( Ask people with a wide range of disabilities to test each step of your recruitment process as 'pretend candidates' to identify barriers encountered by people with similar access needs and to test how efficiently you make reasonable adjustments for individuals. Further, ask every candidate, including those with disabilities, for feedback on their experience. )
Fundamentals 7. Do you have a system that makes it easy for employees with disabilities to request the tools and flexibility that they need in order to to do their jobs?
( Ensure everyone knows how to request adjustments, set a 'speed of delivery' standard, so that adjustments arrive quickly and efficiently - and trust your colleagues. It is very rare for people to ask for adjustments they do not need. Requiring employees to medically 'prove' they have a disability before making it easier for them to do their jobs creates needless delay and ill will. )
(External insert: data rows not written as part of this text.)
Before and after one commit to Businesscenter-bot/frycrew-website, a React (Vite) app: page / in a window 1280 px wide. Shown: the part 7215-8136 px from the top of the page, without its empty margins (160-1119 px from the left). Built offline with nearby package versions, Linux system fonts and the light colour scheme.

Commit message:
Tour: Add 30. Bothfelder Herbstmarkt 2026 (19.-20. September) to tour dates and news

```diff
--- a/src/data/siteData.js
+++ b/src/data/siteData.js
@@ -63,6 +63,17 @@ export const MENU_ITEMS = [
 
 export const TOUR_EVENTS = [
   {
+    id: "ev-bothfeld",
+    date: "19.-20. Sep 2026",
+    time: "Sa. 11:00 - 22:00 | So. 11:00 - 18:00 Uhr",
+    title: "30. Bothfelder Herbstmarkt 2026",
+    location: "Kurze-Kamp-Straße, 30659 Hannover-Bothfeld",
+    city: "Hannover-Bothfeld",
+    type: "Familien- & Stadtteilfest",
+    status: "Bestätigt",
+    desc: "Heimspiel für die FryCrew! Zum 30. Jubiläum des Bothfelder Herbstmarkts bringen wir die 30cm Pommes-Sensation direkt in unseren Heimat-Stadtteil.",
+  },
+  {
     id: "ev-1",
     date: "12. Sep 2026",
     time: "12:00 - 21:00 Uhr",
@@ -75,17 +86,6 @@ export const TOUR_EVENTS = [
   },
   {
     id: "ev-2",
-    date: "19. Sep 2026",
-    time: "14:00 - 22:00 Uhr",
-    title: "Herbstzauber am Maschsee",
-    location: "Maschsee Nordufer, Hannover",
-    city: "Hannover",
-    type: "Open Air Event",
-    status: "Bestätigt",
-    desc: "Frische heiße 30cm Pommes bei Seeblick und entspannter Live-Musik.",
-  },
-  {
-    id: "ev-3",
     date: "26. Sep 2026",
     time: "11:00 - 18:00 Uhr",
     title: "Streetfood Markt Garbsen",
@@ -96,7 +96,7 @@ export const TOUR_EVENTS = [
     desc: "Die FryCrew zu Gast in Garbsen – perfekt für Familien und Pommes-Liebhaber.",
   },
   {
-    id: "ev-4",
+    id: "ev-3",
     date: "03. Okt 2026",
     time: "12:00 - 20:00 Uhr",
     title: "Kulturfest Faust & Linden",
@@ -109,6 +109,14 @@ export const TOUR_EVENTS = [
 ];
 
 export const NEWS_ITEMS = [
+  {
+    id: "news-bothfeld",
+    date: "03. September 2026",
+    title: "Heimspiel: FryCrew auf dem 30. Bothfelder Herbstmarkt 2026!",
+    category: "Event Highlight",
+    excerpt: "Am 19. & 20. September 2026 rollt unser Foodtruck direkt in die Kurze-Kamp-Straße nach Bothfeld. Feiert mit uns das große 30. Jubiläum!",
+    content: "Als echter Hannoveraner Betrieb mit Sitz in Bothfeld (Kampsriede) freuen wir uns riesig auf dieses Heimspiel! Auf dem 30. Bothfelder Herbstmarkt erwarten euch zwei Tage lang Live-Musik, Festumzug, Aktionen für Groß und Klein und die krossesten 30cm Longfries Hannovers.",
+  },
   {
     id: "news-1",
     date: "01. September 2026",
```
Fundamentals 8. Do you routinely assess whether reasonable adjustments are delivered efficiently and effectively for job candidates and for employees with disabilities?
( It is helpful to routinely ask the workforce: 'What happens when colleagues ask for adjustments? How long did we take to provide these tools and flexibility? How can we continue to improve the service?' )
Fundamentals 9. Do you ensure that any training undertaken by your company or by external training providers is accessible to employees with disabilities and effectively provides reasonable adjustments as needed?
( Require your training providers to ensure premises, e-learning resources and tests are accessible and to adjust their teaching methods as needed for individuals. )
Fundamentals 10. Do you have a policy which ensures the occupational safety and health (OSH) of all employees, and which includes explicit reference to colleagues with disabilities?
( Employers often report that even when a generic policy is intended to apply to all employees, individuals with disabilities are managed differently and/or their disability specific needs are overlooked in ways which trigger unintended risk. Explicit reference to disabled colleagues helpfully reminds everyone that these key policies do indeed also apply to disabled people, whose particular OSH needs, such as emergency egress, must be addressed. )